TASK DETAILS:
Each line of the material holding the word "WeatherFlyout" must be identified and copied.

── SOURCE INFORMATION

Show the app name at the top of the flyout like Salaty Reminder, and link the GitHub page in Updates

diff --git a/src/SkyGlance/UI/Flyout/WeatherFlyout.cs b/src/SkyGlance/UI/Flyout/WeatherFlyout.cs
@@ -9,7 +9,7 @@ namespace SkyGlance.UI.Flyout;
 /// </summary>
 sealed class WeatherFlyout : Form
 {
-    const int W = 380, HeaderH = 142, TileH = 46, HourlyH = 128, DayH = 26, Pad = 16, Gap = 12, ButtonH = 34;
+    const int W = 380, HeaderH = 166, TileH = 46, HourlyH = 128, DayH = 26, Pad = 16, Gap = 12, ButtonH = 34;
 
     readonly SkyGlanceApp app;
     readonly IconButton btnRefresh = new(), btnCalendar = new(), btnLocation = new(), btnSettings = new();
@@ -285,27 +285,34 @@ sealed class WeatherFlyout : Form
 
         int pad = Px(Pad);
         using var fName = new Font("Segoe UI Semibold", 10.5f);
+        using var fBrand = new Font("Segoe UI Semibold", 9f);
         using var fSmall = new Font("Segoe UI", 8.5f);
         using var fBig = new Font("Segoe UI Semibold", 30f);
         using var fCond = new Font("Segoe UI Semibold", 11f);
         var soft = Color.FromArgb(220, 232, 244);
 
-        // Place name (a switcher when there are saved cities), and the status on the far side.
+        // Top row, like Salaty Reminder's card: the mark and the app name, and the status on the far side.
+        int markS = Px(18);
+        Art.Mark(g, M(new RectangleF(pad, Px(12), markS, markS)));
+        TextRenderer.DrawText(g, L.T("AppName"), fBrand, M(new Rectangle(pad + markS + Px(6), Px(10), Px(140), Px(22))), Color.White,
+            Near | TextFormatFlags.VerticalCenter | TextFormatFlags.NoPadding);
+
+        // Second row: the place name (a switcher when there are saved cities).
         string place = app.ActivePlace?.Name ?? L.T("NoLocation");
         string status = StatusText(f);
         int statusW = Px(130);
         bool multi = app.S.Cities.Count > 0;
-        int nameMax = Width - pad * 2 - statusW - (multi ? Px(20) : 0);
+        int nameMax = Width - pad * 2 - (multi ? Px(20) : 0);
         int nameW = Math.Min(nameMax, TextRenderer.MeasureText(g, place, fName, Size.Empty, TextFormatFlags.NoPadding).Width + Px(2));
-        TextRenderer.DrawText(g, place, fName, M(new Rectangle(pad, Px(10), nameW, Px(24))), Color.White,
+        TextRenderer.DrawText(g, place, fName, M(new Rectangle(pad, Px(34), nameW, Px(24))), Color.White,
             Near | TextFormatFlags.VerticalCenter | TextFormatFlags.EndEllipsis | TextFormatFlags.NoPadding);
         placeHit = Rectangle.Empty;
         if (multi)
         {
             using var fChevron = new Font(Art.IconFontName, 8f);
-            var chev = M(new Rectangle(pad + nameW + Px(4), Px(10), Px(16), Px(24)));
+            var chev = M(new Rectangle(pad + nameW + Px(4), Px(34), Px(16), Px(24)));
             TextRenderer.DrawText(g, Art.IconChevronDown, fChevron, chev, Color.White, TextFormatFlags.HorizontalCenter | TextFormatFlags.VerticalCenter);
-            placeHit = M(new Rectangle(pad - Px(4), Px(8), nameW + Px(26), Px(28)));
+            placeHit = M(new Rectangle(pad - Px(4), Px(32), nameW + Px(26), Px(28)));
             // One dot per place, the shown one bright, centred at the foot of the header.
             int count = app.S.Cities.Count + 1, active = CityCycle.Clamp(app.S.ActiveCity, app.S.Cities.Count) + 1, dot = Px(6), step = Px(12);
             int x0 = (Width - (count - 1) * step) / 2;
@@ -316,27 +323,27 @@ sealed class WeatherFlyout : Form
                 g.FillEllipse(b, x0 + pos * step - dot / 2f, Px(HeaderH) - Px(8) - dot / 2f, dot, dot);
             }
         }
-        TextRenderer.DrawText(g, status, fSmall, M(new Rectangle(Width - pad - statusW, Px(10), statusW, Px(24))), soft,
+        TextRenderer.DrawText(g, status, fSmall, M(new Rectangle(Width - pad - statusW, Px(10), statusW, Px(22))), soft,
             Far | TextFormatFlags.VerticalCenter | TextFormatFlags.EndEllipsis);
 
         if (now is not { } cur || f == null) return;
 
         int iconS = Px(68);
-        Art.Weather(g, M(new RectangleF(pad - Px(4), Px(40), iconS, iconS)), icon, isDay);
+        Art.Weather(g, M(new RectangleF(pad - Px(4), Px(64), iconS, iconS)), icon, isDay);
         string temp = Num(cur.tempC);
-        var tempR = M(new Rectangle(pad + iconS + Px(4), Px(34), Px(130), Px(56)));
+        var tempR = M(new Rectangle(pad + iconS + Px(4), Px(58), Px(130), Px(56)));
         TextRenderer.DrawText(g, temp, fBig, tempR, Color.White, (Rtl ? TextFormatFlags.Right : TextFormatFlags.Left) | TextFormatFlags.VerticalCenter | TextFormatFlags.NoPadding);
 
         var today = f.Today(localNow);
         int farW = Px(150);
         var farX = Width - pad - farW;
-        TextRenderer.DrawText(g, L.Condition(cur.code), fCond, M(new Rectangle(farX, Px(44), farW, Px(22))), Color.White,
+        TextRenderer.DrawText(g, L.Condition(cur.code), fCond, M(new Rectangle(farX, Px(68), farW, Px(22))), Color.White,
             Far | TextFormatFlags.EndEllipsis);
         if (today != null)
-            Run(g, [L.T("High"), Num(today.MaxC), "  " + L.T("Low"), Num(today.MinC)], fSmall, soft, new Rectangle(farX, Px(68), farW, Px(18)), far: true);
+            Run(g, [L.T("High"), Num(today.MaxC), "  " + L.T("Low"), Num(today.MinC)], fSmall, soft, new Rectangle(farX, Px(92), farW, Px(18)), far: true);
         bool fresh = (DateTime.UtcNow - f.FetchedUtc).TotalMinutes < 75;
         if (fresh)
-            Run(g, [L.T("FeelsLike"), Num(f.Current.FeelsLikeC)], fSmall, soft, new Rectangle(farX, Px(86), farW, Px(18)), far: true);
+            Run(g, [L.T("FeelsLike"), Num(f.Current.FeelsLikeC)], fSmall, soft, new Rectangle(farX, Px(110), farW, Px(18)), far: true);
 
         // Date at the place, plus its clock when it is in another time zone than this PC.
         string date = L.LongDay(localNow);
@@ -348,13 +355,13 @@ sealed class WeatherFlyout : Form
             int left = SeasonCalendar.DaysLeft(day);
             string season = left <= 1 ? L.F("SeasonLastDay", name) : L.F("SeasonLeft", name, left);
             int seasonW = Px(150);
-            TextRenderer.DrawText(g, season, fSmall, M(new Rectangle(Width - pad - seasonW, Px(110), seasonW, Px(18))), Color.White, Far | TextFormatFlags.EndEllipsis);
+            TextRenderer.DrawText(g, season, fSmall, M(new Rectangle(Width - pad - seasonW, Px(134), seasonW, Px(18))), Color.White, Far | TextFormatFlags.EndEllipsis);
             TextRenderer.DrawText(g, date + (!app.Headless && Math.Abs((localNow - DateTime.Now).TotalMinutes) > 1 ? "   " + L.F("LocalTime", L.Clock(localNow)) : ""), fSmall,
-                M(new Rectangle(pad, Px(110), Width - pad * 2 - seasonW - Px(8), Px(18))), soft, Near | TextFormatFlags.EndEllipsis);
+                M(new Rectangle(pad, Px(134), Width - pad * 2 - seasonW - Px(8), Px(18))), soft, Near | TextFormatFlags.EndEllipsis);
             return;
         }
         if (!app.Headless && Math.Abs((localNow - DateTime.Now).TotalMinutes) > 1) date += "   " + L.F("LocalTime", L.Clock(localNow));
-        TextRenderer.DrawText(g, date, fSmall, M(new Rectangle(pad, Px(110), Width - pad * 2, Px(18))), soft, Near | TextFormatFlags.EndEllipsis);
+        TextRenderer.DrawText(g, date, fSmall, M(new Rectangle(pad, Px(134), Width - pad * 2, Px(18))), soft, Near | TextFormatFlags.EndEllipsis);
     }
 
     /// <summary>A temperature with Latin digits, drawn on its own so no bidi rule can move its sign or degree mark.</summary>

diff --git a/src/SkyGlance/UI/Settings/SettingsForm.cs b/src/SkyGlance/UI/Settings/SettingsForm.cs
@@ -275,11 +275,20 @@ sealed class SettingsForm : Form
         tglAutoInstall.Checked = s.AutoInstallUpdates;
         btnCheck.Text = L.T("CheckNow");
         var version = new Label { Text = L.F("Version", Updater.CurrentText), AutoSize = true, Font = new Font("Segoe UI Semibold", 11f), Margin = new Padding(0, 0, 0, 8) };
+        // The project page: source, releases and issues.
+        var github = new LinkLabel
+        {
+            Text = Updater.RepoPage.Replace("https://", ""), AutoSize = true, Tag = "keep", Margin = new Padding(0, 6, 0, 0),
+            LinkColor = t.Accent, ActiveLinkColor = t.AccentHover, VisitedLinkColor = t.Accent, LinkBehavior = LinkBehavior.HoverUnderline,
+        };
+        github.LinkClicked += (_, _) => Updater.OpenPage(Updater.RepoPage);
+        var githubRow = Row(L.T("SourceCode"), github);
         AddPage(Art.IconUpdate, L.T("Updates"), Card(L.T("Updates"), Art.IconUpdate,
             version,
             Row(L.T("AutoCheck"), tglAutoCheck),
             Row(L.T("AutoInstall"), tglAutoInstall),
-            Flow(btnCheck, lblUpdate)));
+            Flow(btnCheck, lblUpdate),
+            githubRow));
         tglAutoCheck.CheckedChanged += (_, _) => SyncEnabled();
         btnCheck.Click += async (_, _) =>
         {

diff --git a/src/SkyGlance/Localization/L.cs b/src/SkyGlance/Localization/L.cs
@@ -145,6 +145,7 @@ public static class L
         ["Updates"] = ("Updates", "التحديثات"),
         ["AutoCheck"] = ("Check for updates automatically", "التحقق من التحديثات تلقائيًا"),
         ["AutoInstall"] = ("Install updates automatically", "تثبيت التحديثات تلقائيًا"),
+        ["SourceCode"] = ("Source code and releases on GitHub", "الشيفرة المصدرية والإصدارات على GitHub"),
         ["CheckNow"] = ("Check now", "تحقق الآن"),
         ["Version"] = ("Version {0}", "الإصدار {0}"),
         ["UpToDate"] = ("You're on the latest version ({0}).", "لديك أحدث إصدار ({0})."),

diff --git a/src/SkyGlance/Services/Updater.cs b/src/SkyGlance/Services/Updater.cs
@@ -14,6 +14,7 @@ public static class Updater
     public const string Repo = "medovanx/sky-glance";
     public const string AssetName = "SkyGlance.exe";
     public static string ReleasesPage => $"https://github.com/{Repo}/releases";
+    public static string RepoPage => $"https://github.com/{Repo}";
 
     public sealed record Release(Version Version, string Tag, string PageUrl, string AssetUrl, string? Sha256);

────

FINISHED TASK:
diff --git a/src/SkyGlance/UI/Flyout/WeatherFlyout.cs b/src/SkyGlance/UI/Flyout/WeatherFlyout.cs
 sealed class WeatherFlyout : Form
@@ -285,27 +285,34 @@ sealed class WeatherFlyout : Form
@@ -316,27 +323,27 @@ sealed class WeatherFlyout : Form
@@ -348,13 +355,13 @@ sealed class WeatherFlyout : Form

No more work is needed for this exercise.